_Activity_:
Your answer should be every line of the records that contains the word "index", copied as it stands.

_Supplied material_:
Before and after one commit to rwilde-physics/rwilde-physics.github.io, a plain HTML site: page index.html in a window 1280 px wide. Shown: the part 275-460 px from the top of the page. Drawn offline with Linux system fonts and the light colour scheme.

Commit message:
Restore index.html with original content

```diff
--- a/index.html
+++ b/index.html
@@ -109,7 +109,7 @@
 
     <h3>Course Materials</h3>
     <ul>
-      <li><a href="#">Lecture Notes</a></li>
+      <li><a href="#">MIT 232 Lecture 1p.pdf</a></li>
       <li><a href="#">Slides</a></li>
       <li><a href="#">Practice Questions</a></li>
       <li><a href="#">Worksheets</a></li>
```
==
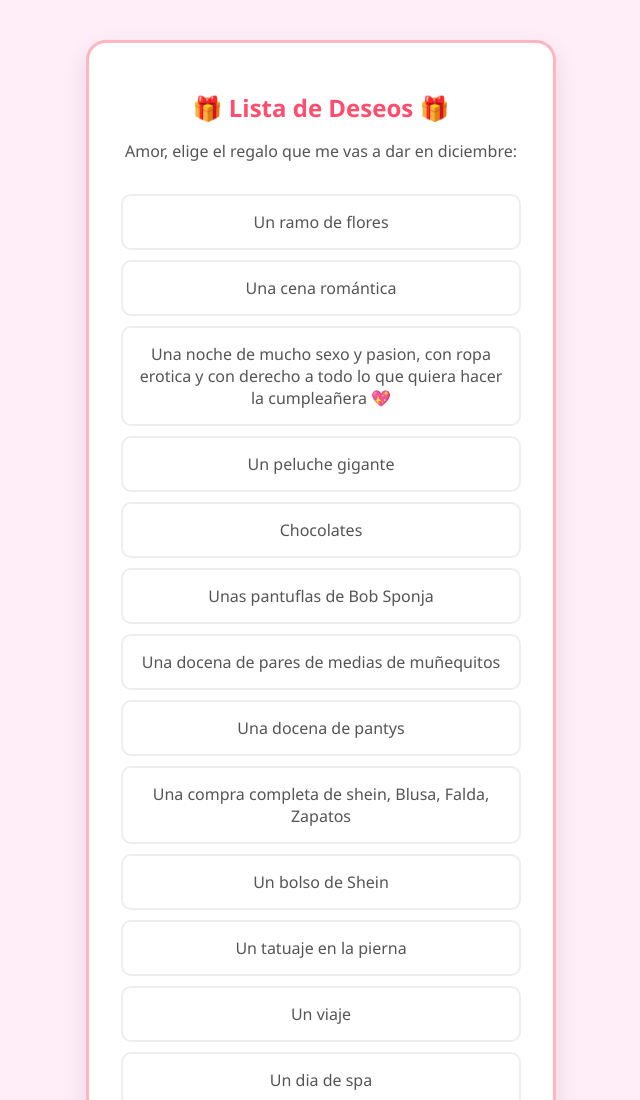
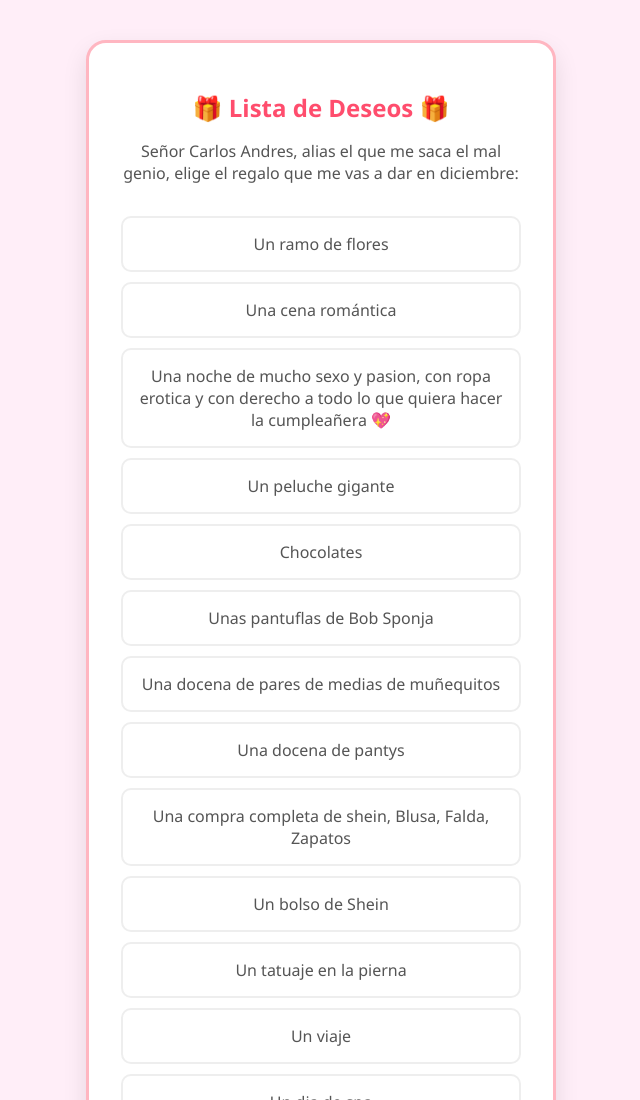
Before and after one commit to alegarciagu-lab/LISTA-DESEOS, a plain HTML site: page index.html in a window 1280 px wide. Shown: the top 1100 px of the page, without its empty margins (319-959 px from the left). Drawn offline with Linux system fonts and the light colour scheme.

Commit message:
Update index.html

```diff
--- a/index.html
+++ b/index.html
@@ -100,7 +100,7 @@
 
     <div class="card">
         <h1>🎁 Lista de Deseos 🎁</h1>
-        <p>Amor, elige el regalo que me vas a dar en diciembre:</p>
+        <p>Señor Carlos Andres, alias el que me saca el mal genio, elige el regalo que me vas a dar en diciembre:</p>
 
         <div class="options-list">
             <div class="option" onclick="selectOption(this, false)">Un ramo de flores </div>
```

_Reply_:
Before and after one commit to rwilde-physics/rwilde-physics.github.io, a plain HTML site: page index.html in a window 1280 px wide. Shown: the part 275-460 px from the top of the page. Drawn offline with Linux system fonts and the light colour scheme.
Restore index.html with original content
--- a/index.html
+++ b/index.html
Before and after one commit to alegarciagu-lab/LISTA-DESEOS, a plain HTML site: page index.html in a window 1280 px wide. Shown: the top 1100 px of the page, without its empty margins (319-959 px from the left). Drawn offline with Linux system fonts and the light colour scheme.
Update index.html
--- a/index.html
+++ b/index.html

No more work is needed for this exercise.